**GIVEN INFORMATION**
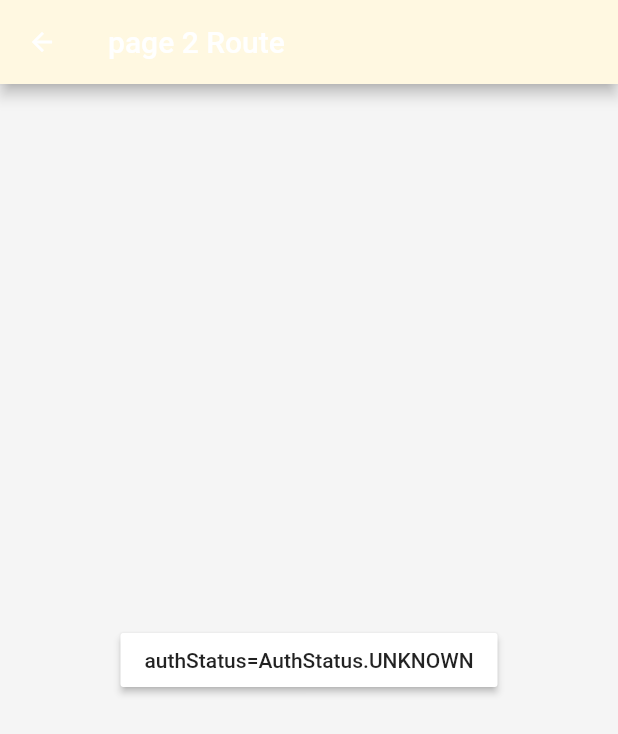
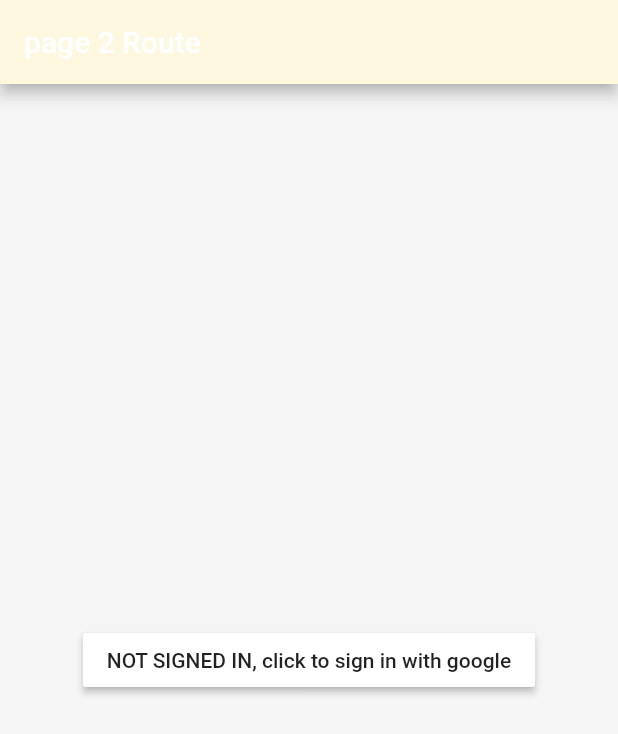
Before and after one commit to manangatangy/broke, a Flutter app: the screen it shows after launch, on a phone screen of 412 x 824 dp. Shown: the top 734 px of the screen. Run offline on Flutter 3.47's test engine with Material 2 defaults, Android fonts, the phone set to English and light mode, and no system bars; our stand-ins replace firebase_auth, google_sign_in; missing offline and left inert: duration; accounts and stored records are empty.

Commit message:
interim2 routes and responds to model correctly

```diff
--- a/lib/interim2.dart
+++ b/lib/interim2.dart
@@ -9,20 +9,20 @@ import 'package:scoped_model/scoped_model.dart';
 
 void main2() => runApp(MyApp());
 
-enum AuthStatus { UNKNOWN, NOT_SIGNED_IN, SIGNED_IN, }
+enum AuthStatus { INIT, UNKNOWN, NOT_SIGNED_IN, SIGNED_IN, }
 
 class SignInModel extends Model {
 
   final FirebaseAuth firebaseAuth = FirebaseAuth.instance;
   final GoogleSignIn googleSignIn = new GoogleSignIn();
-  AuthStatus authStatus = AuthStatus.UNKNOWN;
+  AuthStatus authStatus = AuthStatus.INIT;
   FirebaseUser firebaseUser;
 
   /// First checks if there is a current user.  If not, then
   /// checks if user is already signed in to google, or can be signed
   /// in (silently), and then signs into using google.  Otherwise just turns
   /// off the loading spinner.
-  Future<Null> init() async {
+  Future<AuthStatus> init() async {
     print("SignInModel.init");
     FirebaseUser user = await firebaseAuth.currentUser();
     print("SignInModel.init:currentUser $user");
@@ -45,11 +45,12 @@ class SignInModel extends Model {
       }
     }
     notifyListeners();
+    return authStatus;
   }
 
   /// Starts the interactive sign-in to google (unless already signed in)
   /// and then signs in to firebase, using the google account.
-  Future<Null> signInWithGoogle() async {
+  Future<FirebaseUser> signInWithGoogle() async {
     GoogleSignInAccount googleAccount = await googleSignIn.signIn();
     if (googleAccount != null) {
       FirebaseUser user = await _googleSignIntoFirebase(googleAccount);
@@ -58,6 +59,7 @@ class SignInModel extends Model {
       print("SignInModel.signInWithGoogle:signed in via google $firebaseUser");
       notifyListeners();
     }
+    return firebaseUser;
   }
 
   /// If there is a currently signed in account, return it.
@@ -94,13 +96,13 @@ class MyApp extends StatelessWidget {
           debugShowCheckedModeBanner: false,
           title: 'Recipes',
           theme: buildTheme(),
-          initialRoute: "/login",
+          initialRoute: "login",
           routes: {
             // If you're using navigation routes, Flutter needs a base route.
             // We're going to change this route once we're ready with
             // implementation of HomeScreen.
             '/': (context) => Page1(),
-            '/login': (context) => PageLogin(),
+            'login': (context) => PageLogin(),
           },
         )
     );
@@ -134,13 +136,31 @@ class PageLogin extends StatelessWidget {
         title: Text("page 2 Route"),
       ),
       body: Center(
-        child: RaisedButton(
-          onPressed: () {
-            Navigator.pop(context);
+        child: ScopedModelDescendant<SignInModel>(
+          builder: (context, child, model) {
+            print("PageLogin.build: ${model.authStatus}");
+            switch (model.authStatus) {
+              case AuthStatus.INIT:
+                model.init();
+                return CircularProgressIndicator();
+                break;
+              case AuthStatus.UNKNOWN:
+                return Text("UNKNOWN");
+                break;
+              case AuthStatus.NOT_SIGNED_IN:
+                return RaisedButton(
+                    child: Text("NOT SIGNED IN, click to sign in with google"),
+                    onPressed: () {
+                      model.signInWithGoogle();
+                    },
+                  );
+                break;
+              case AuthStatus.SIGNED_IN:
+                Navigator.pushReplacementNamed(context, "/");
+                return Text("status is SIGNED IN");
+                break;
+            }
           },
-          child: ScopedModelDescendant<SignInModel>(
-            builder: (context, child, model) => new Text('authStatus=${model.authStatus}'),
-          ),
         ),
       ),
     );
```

**EXERCISE DESCRIPTION**
Show a copy of each line from the data that includes the word "await".

**EXERCISE RESPONSE**
     FirebaseUser user = await firebaseAuth.currentUser();
     GoogleSignInAccount googleAccount = await googleSignIn.signIn();
       FirebaseUser user = await _googleSignIntoFirebase(googleAccount);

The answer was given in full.